TSA Head Disputes Claim, Tells <b>60 Minutes</b> Measures Are Necessary Because "This Is A War"

Experts say that one thing that has made air travel safer is something the airlines did: harden cockpit doors.

As for TSA's high-priced technology and its 50,000 screeners, Bruce Schneier thinks there are more effective ways to spend the money. "We take away guns and bombs so the terrorists use box cutters. So we confiscate box cutters and corkscrews and they put explosives in their shoes. We screen shoes and they use liquids. We take away liquids, and they're gonna do something else."

"So what do you do? What do you do? You just throw up your hands and…?" Stahl asked.

"Well, most security has to happen before the airport. You think about the liquid bombers who were captured in London. They were captured because of investigation and intelligence. If you want to deal with the terrorist threat, you've gotta do it before they get to the airport," Schneier said.

But Kip Hawley at TSA says we have to do both: intelligence work and screening at the airports.

"You have said some alarming things to us today. You've said, 'America is under attack,'" Stahl pointed out. "You've said, 'They're out to kill us.'"

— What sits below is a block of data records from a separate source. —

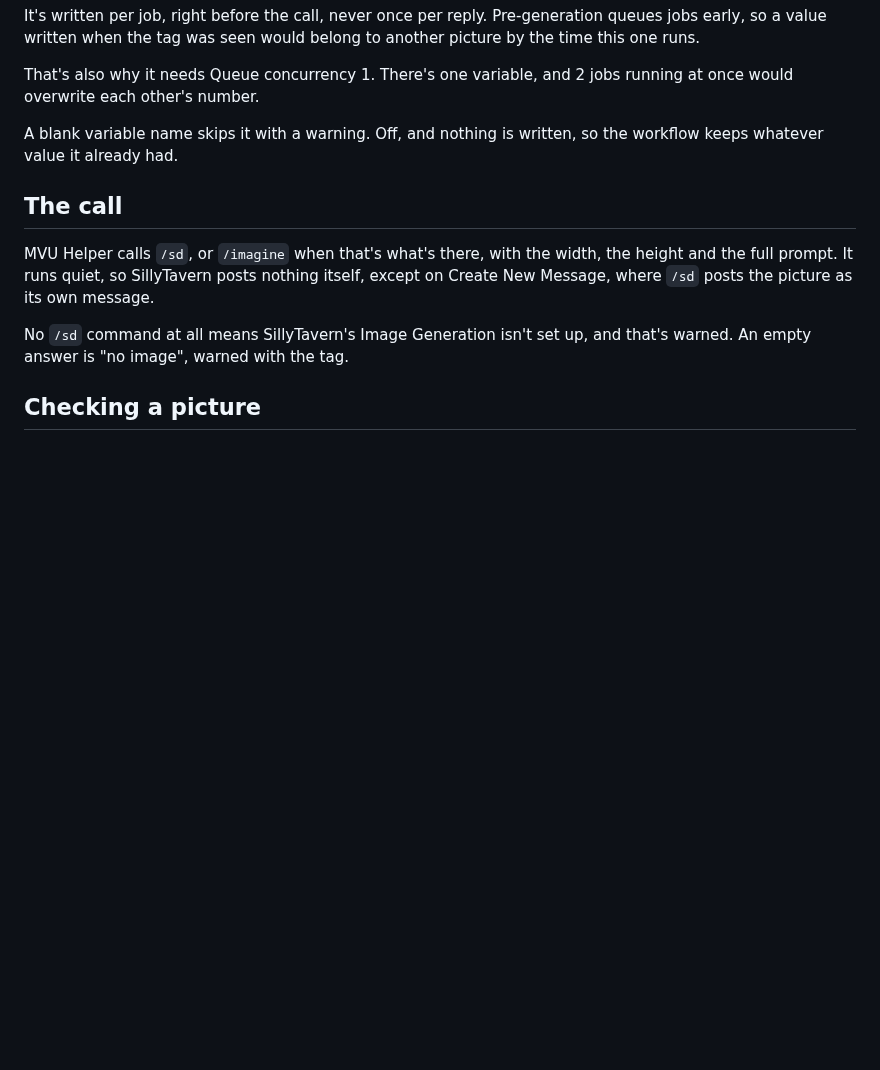
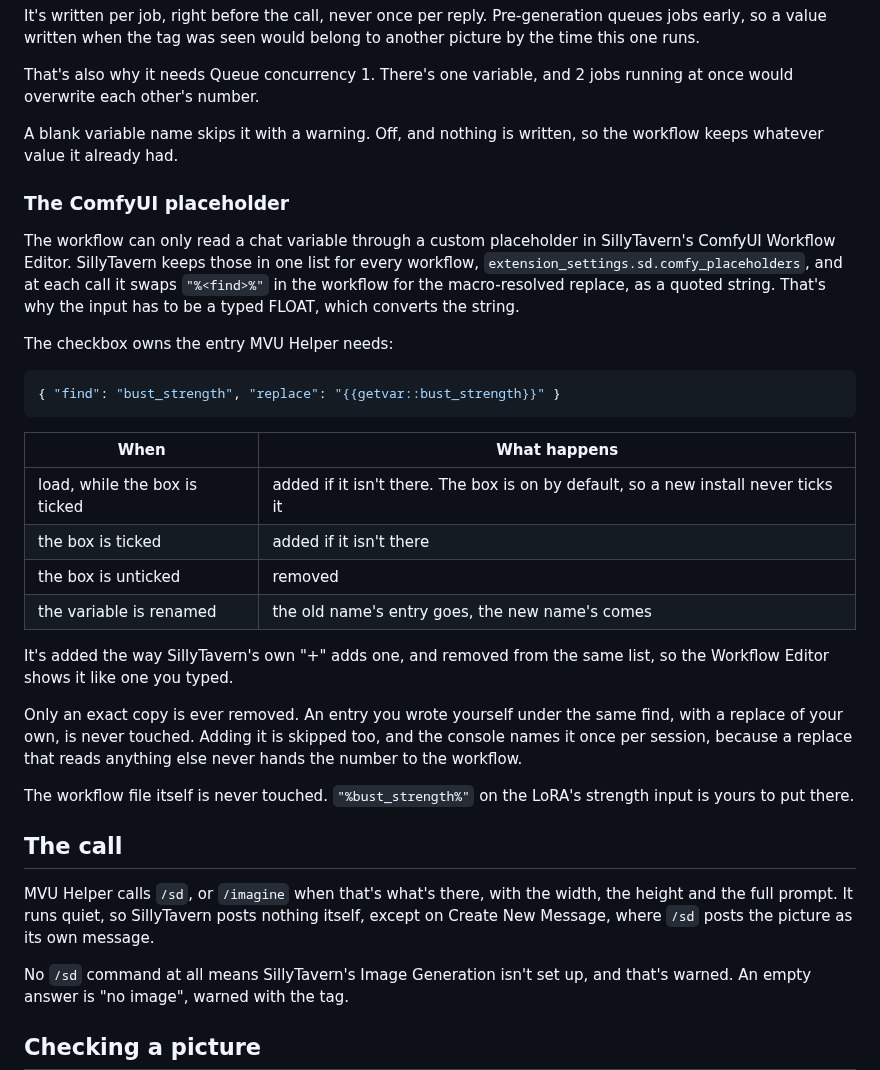
Before and after one commit to KritBlade/mvu-helper, a Markdown page: doc/image_gen/drawing.md, the part around the change. GitHub-like rendering; blank space fills up the shorter version.

Commit message:
docs: Auto Image Generation quick-start picture, and the bust checkbox now seeds its ComfyUI placeholder
The quick start gets its screenshot. The bust multiplier sections drop the
manual Workflow Editor step: ticking "Send bust multiplier to the backend"
adds the custom placeholder bust_strength -> {{getvar::bust_strength}} to
SillyTavern's Image Generation settings and unticking removes it. The
workflow's "%bust_strength%" on the LoRA's FLOAT input stays the user's.

Co-Authored-By: Claude Opus 5.5 <noreply@anthropic.com>

````diff
--- a/doc/image_gen/drawing.md
+++ b/doc/image_gen/drawing.md
@@ -141,6 +141,29 @@ That's also why it needs Queue concurrency 1. There's one variable, and 2 jobs r
 
 A blank variable name skips it with a warning. Off, and nothing is written, so the workflow keeps whatever value it already had.
 
+### The ComfyUI placeholder
+
+The workflow can only read a chat variable through a custom placeholder in SillyTavern's ComfyUI Workflow Editor. SillyTavern keeps those in one list for every workflow, `extension_settings.sd.comfy_placeholders`, and at each call it swaps `"%<find>%"` in the workflow for the macro-resolved replace, as a quoted string. That's why the input has to be a typed FLOAT, which converts the string.
+
+The checkbox owns the entry MVU Helper needs:
+
+```json
+{ "find": "bust_strength", "replace": "{{getvar::bust_strength}}" }
+```
+
+| When | What happens |
+| --- | --- |
+| load, while the box is ticked | added if it isn't there. The box is on by default, so a new install never ticks it |
+| the box is ticked | added if it isn't there |
+| the box is unticked | removed |
+| the variable is renamed | the old name's entry goes, the new name's comes |
+
+It's added the way SillyTavern's own "+" adds one, and removed from the same list, so the Workflow Editor shows it like one you typed.
+
+Only an exact copy is ever removed. An entry you wrote yourself under the same find, with a replace of your own, is never touched. Adding it is skipped too, and the console names it once per session, because a replace that reads anything else never hands the number to the workflow.
+
+The workflow file itself is never touched. `"%bust_strength%"` on the LoRA's strength input is yours to put there.
+
 ## The call
 
 MVU Helper calls `/sd`, or `/imagine` when that's what's there, with the width, the height and the full prompt. It runs quiet, so SillyTavern posts nothing itself, except on Create New Message, where `/sd` posts the picture as its own message.
````
Also changed, not shown: doc/image_gen/README.md (+7 -1 lines), image/image_gen/image_gen_quickstart.jpg (added).
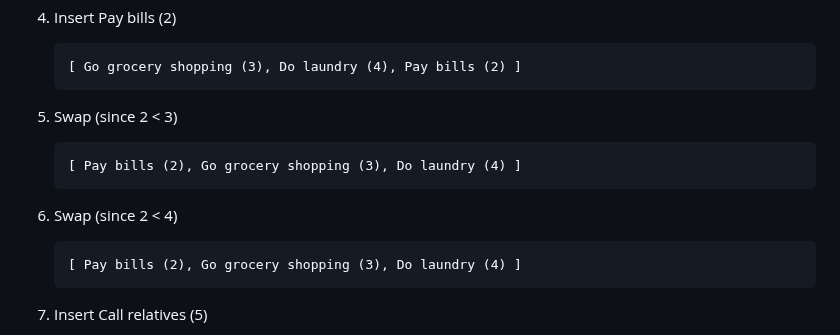
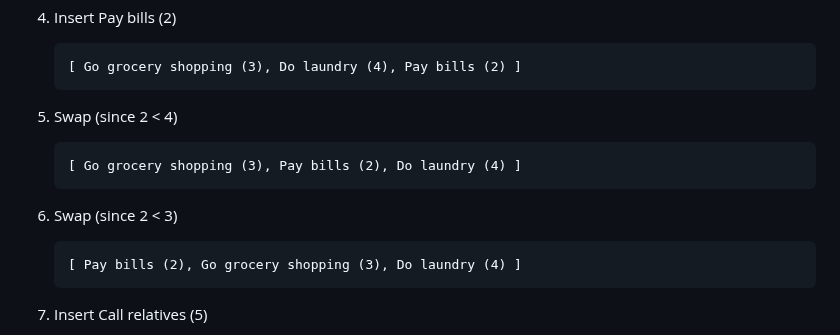
Before and after one commit to tarekul/PriorityList, a Markdown page: README.md, the part around the change. Rendered like a GitHub page.

Commit message:
fix typo

````diff
--- a/README.md
+++ b/README.md
@@ -44,13 +44,13 @@ Let's implement a priority queue for a todo list.
    [ Go grocery shopping (3), Do laundry (4), Pay bills (2) ]
    ```
 
-5. Swap (since 2 < 3)
+5. Swap (since 2 < 4)
 
    ```text
-   [ Pay bills (2), Go grocery shopping (3), Do laundry (4) ]
+   [ Go grocery shopping (3), Pay bills (2), Do laundry (4) ]
    ```
 
-6. Swap (since 2 < 4)
+6. Swap (since 2 < 3)
 
    ```text
    [ Pay bills (2), Go grocery shopping (3), Do laundry (4) ]
````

"Some people will say that you're saying those things to scare us and to justify all the things that TSA does," Stahl said.

Hawley told Stahl that's not true.

"That what you do at the checkpoints is not really making us safer. It's just making us feel safer. It's almost like theater," Stahl added.

"Yeah, this isn't theater. This is war," Hawley said. "We understand the American public doesn't have 9/11 in the front of their mind. But it's why the TSA was created: to never forget. And that's what we do every day every shift every checkpoint is never forget. And it's our pledge to the public and our commitment to ourselves. Stop those attacks."

Produced by Karen Sughrue